In our January 2014 article, “Restrictive Covenants in Employment Agreements,” we wrote about the Arizona Court of Appeals ruling in Orca v. Noder. That case made its way to the Arizona Supreme Court, which last month issued its own opinion.

Although this new opinion did not affect the lower court’s reasoning regarding restrictive covenants, the Supreme Court did insert its own reasoning with respect to an issue of increasing importance in disputes between business owners and their former employees: unfair competition based on confidential information.

What the Supreme Court Has Taught Us in Orca

The Orca case involved an ex-employee (Noder) of a public-relations firm (Orca Communications). Orca alleged that Noder left with knowledge of confidential information (e.g., financial information, customer information, vendor information), set up a competing business, and used that confidential information to Orca’s detriment. The trial court dismissed all of Orca’s claims, including claims based on the use of confidential information, which the court held were displaced by Arizona’s Uniform Trade Secrets Act.

In light of the Arizona Supreme Court’s Orca opinion, we now know that the trial court erred by dismissing Orca’s claims that relied on allegations that its former employee misused confidential information. Those claims — claims for breach of fiduciary duty, tortious interference with business expectancies, and unfair competition — should have survived.

The Supreme Court opinion affirms that, even if confidential information is not a “trade secret” as defined by Arizona’s Uniform Trade Secrets Act, it could still be confidential information protected by Arizona law. The Act controls only confidential information that rises to the level of a “trade secret”; other kinds of confidential information will be governed by other statutes or by Arizona common law.

The Supreme Court refused to declare whether Orca actually had a viable common-law unfair competition claim, explaining that “discovery and further litigation” would be needed to ascertain all the facts. However, by citing several sources that Arizona courts use as common-law guides (namely, the Restatement of Torts and the Restatement of Agency), the Supreme Court seems to suggest that it is possible, depending on the facts of the case, to bring a common-law unfair competition claim based on an employee’s alleged misuse of confidential information.

Conclusion
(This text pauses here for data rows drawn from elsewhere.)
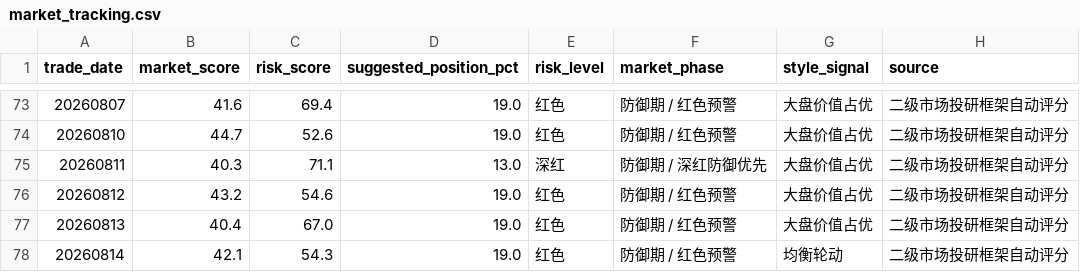
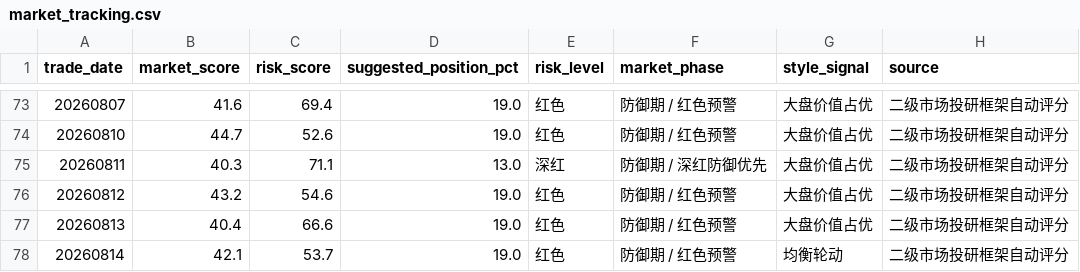
Before and after one commit to vanswei45678-droid/vanswei45678-droid.github.io, a CSV file: data/market_tracking.csv, drawn as a sheet; only a part is shown, gaps mark what is left out.

```diff
--- a/data/market_tracking.csv
+++ b/data/market_tracking.csv
@@ -76,3 +76,3 @@
 20260812,43.2,54.6,19.0,红色,防御期 / 红色预警,大盘价值占优,二级市场投研框架自动评分
-20260813,40.4,67.0,19.0,红色,防御期 / 红色预警,大盘价值占优,二级市场投研框架自动评分
-20260814,42.1,54.3,19.0,红色,防御期 / 红色预警,均衡轮动,二级市场投研框架自动评分
+20260813,40.4,66.6,19.0,红色,防御期 / 红色预警,大盘价值占优,二级市场投研框架自动评分
+20260814,42.1,53.7,19.0,红色,防御期 / 红色预警,均衡轮动,二级市场投研框架自动评分
```
Also changed, not shown: 8 other files.
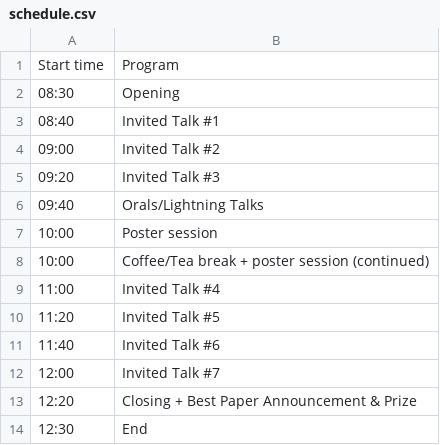
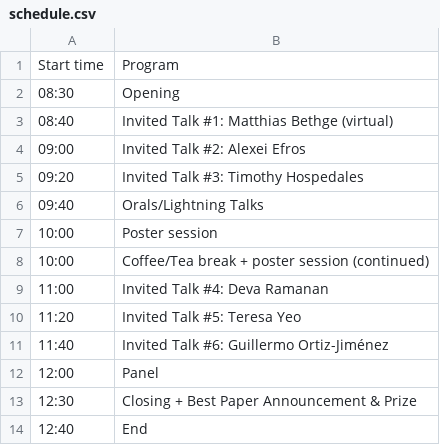
Before and after one commit to tta-cvpr2024/tta-cvpr2024.github.io, a CSV file: docs/source/schedule.csv, drawn as a sheet.

Commit message:
Update workshop schedule

```diff
--- a/docs/source/schedule.csv
+++ b/docs/source/schedule.csv
@@ -2,5 +2,5 @@ Start time, Program
 08:30,Opening
-08:40,Invited Talk #1
-09:00,Invited Talk #2
-09:20,Invited Talk #3
+08:40,Invited Talk #1: Matthias Bethge (virtual)
+09:00,Invited Talk #2: Alexei Efros
+09:20,Invited Talk #3: Timothy Hospedales
 09:40,Orals/Lightning Talks
@@ -8,7 +8,7 @@ Start time, Program
 10:00,Coffee/Tea break + poster session (continued)
-11:00,Invited Talk #4
-11:20,Invited Talk #5
-11:40,Invited Talk #6
-12:00,Invited Talk #7
-12:20,Closing + Best Paper Announcement & Prize
-12:30,End
+11:00,Invited Talk #4: Deva Ramanan
+11:20,Invited Talk #5: Teresa Yeo
+11:40,Invited Talk #6: Guillermo Ortiz-Jiménez
+12:00,Panel
+12:30,Closing + Best Paper Announcement & Prize
+12:40,End
```
Also changed, not shown: 2 other files.
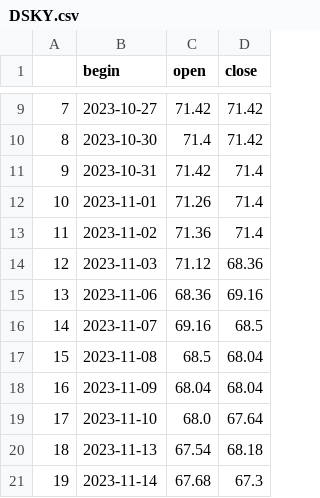
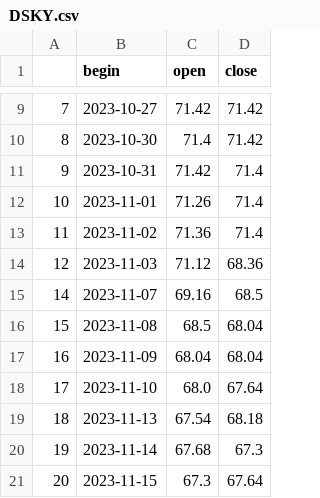
Before and after one commit to NikitaMulyar/predprof_olymp_24, a CSV file: csv_files/DSKY.csv, drawn as a sheet; only a part is shown, gaps mark what is left out; the shorter side is filled out with more unchanged rows; the diff names each change by its address in the sheet, - before the commit and + after, or states it on an @@ line.

```diff
--- a/csv_files/DSKY.csv
+++ b/csv_files/DSKY.csv
-row 15: 13 | 2023-11-06 | 68.36 | 69.16
```
Also changed, not shown: 2 other files.
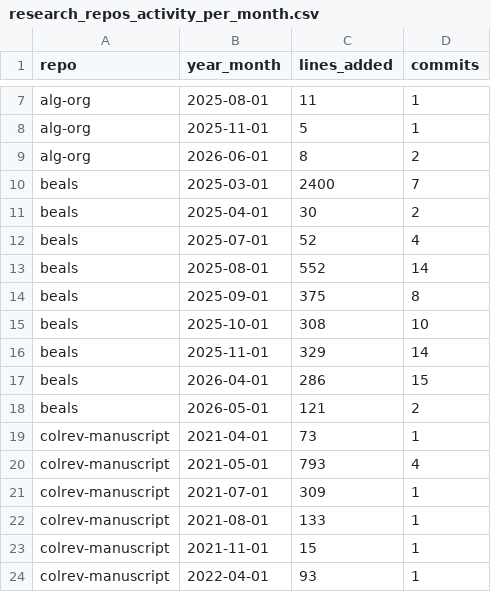
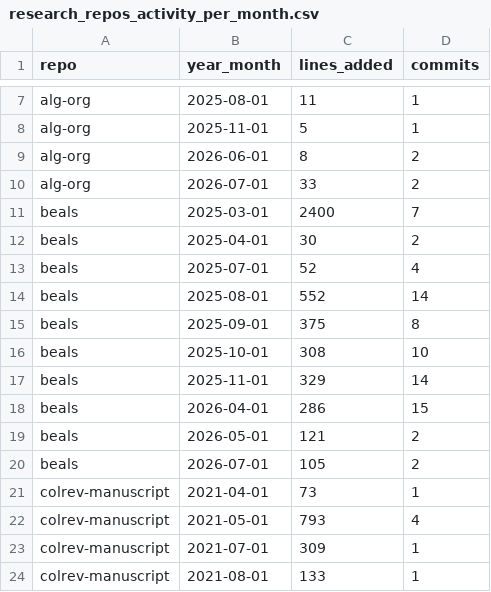
Before and after one commit to fs-ise/handbook, a CSV file: assets/reports/research_repos_activity_per_month.csv, drawn as a sheet; only a part is shown, gaps mark what is left out; the shorter side is filled out with more unchanged rows.

```diff
--- a/assets/reports/research_repos_activity_per_month.csv
+++ b/assets/reports/research_repos_activity_per_month.csv
@@ -9,2 +9,3 @@ alg-org,2025-11-01,5,1
 alg-org,2026-06-01,8,2
+alg-org,2026-07-01,33,2
 beals,2025-03-01,2400,7
@@ -18,2 +19,3 @@ beals,2026-04-01,286,15
 beals,2026-05-01,121,2
+beals,2026-07-01,105,2
 colrev-manuscript,2021-04-01,73,1
```
Also changed, not shown: assets/reports/handbook_growth.csv, assets/reports/lab_management_repos_activity_per_month.csv, 3 other files.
For employers, Supreme Court’s Orca opinion means that, at the very least, employers that have been injured by a former employee’s use of confidential information are not without recourse, even if that confidential information is not technically a “trade secret.” In such cases, employers should consult with a litigation attorney to discuss the facts and explore what claims may be available.